▶ **Your task**: The entries below must be reproduced exactly; their pictures are not part of the copy.

Content revision data
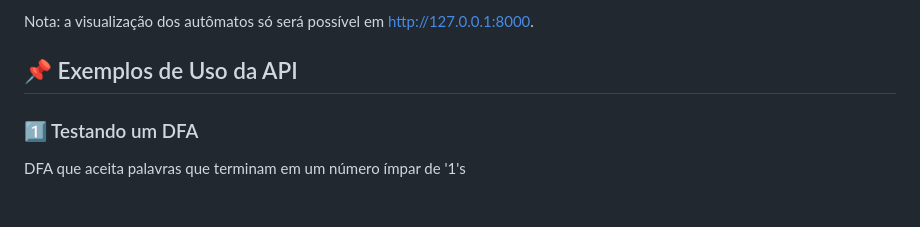
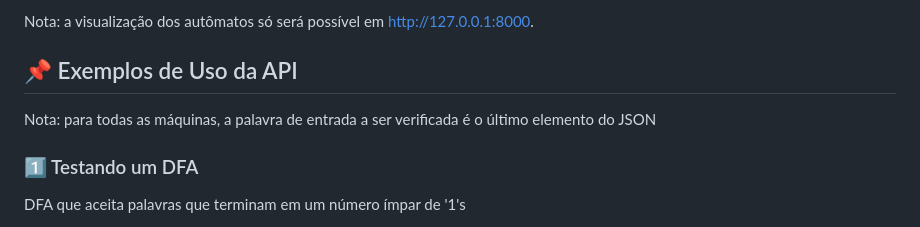
Before and after one commit to matheusmegale/trabalho-teoria-da-computacao, a Markdown page: README.md, the part around the change. GitHub-like rendering.

```diff
--- a/README.md
+++ b/README.md
@@ -30,6 +30,8 @@ A API estará disponível em http://127.0.0.1:8000 e a documentação interativa
 Nota: a visualização dos autômatos só será possível em http://127.0.0.1:8000.
 
 <h2>📌 Exemplos de Uso da API</h2>
+
+Nota: para todas as máquinas, a palavra de entrada a ser verificada é o último elemento do JSON
 
 <h3>1️⃣ Testando um DFA</h3>
 
```
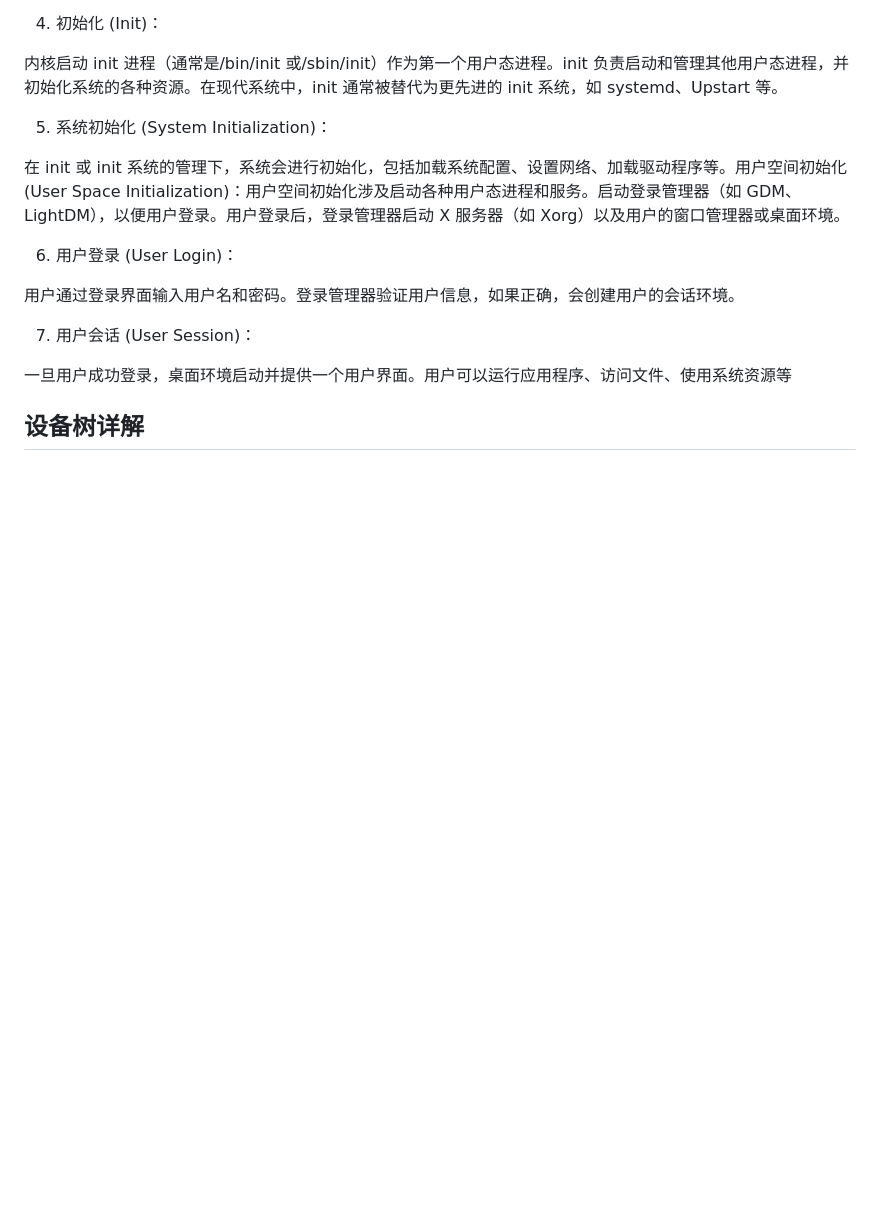
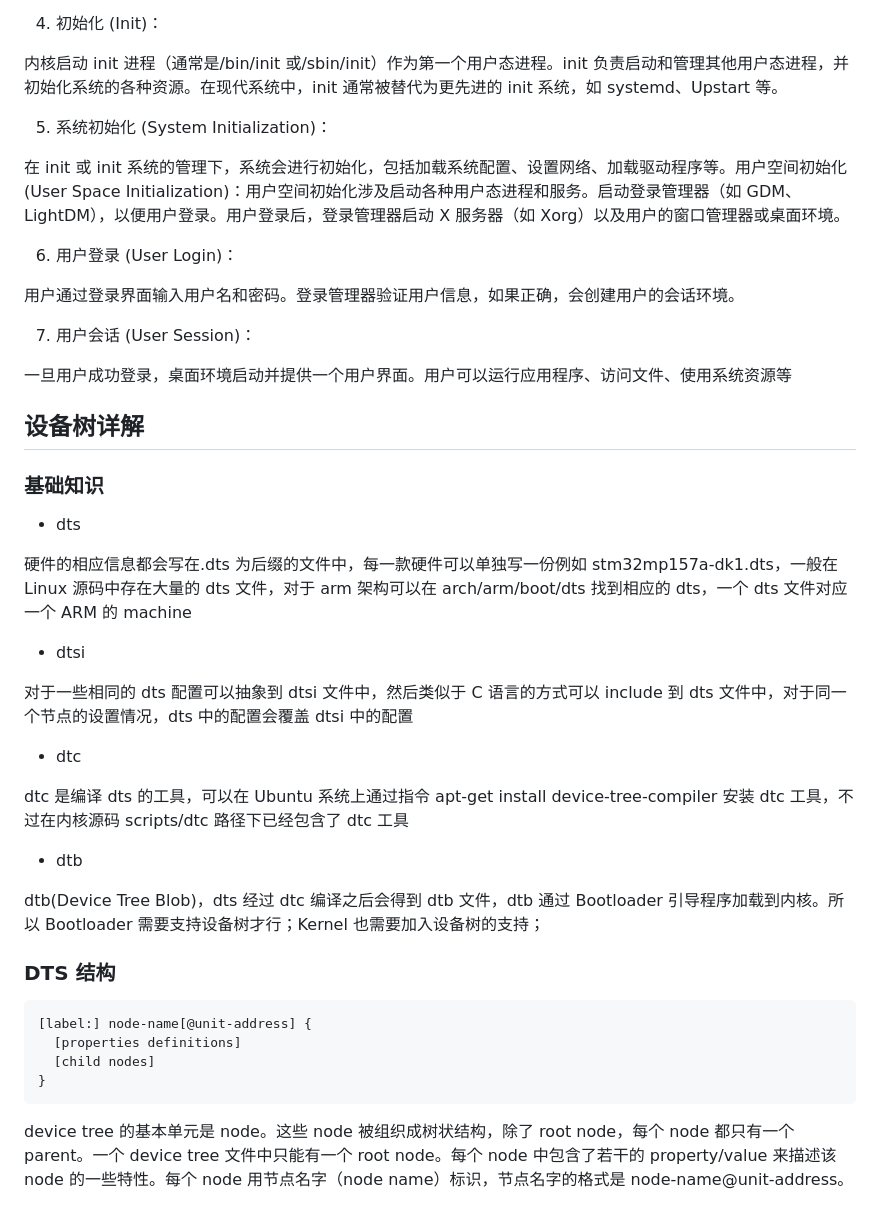
Before and after one commit to chriswoodcn/mcourse, a Markdown page: Linux/STM32MP157/README.md, the part around the change. Rendered like a GitHub page; blank space fills up the shorter version.

Commit message:
[update] 设备树基础

````diff
--- a/Linux/STM32MP157/README.md
+++ b/Linux/STM32MP157/README.md
@@ -61,3 +61,32 @@
 一旦用户成功登录，桌面环境启动并提供一个用户界面。用户可以运行应用程序、访问文件、使用系统资源等
 
 ## 设备树详解
+
+### 基础知识
+
+- dts
+
+硬件的相应信息都会写在.dts 为后缀的文件中，每一款硬件可以单独写一份例如 stm32mp157a-dk1.dts，一般在 Linux 源码中存在大量的 dts 文件，对于 arm 架构可以在 arch/arm/boot/dts 找到相应的 dts，一个 dts 文件对应一个 ARM 的 machine
+
+- dtsi
+
+对于一些相同的 dts 配置可以抽象到 dtsi 文件中，然后类似于 C 语言的方式可以 include 到 dts 文件中，对于同一个节点的设置情况，dts 中的配置会覆盖 dtsi 中的配置
+
+- dtc
+
+dtc 是编译 dts 的工具，可以在 Ubuntu 系统上通过指令 apt-get install device-tree-compiler 安装 dtc 工具，不过在内核源码 scripts/dtc 路径下已经包含了 dtc 工具
+
+- dtb
+
+dtb(Device Tree Blob)，dts 经过 dtc 编译之后会得到 dtb 文件，dtb 通过 Bootloader 引导程序加载到内核。所以 Bootloader 需要支持设备树才行；Kernel 也需要加入设备树的支持；
+
+### DTS 结构
+
+```dts
+[label:] node-name[@unit-address] {
+  [properties definitions]
+  [child nodes]
+}
+```
+
+device tree 的基本单元是 node。这些 node 被组织成树状结构，除了 root node，每个 node 都只有一个parent。一个 device tree 文件中只能有一个 root node。每个 node 中包含了若干的 property/value 来描述该node 的一些特性。每个 node 用节点名字（node name）标识，节点名字的格式是 node-name@unit-address。
````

▶ **Reply**:
Before and after one commit to matheusmegale/trabalho-teoria-da-computacao, a Markdown page: README.md, the part around the change. GitHub-like rendering.

```diff
--- a/README.md
+++ b/README.md
@@ -30,6 +30,8 @@ A API estará disponível em http://127.0.0.1:8000 e a documentação interativa
 Nota: a visualização dos autômatos só será possível em http://127.0.0.1:8000.
 
 <h2>📌 Exemplos de Uso da API</h2>
+
+Nota: para todas as máquinas, a palavra de entrada a ser verificada é o último elemento do JSON
 
 <h3>1️⃣ Testando um DFA</h3>
 
```
Before and after one commit to chriswoodcn/mcourse, a Markdown page: Linux/STM32MP157/README.md, the part around the change. Rendered like a GitHub page; blank space fills up the shorter version.

Commit message:
[update] 设备树基础

````diff
--- a/Linux/STM32MP157/README.md
+++ b/Linux/STM32MP157/README.md
@@ -61,3 +61,32 @@
 一旦用户成功登录，桌面环境启动并提供一个用户界面。用户可以运行应用程序、访问文件、使用系统资源等
 
 ## 设备树详解
+
+### 基础知识
+
+- dts
+
+硬件的相应信息都会写在.dts 为后缀的文件中，每一款硬件可以单独写一份例如 stm32mp157a-dk1.dts，一般在 Linux 源码中存在大量的 dts 文件，对于 arm 架构可以在 arch/arm/boot/dts 找到相应的 dts，一个 dts 文件对应一个 ARM 的 machine
+
+- dtsi
+
+对于一些相同的 dts 配置可以抽象到 dtsi 文件中，然后类似于 C 语言的方式可以 include 到 dts 文件中，对于同一个节点的设置情况，dts 中的配置会覆盖 dtsi 中的配置
+
+- dtc
+
+dtc 是编译 dts 的工具，可以在 Ubuntu 系统上通过指令 apt-get install device-tree-compiler 安装 dtc 工具，不过在内核源码 scripts/dtc 路径下已经包含了 dtc 工具
+
+- dtb
+
+dtb(Device Tree Blob)，dts 经过 dtc 编译之后会得到 dtb 文件，dtb 通过 Bootloader 引导程序加载到内核。所以 Bootloader 需要支持设备树才行；Kernel 也需要加入设备树的支持；
+
+### DTS 结构
+
+```dts
+[label:] node-name[@unit-address] {
+  [properties definitions]
+  [child nodes]
+}
+```
+
+device tree 的基本单元是 node。这些 node 被组织成树状结构，除了 root node，每个 node 都只有一个parent。一个 device tree 文件中只能有一个 root node。每个 node 中包含了若干的 property/value 来描述该node 的一些特性。每个 node 用节点名字（node name）标识，节点名字的格式是 node-name@unit-address。
````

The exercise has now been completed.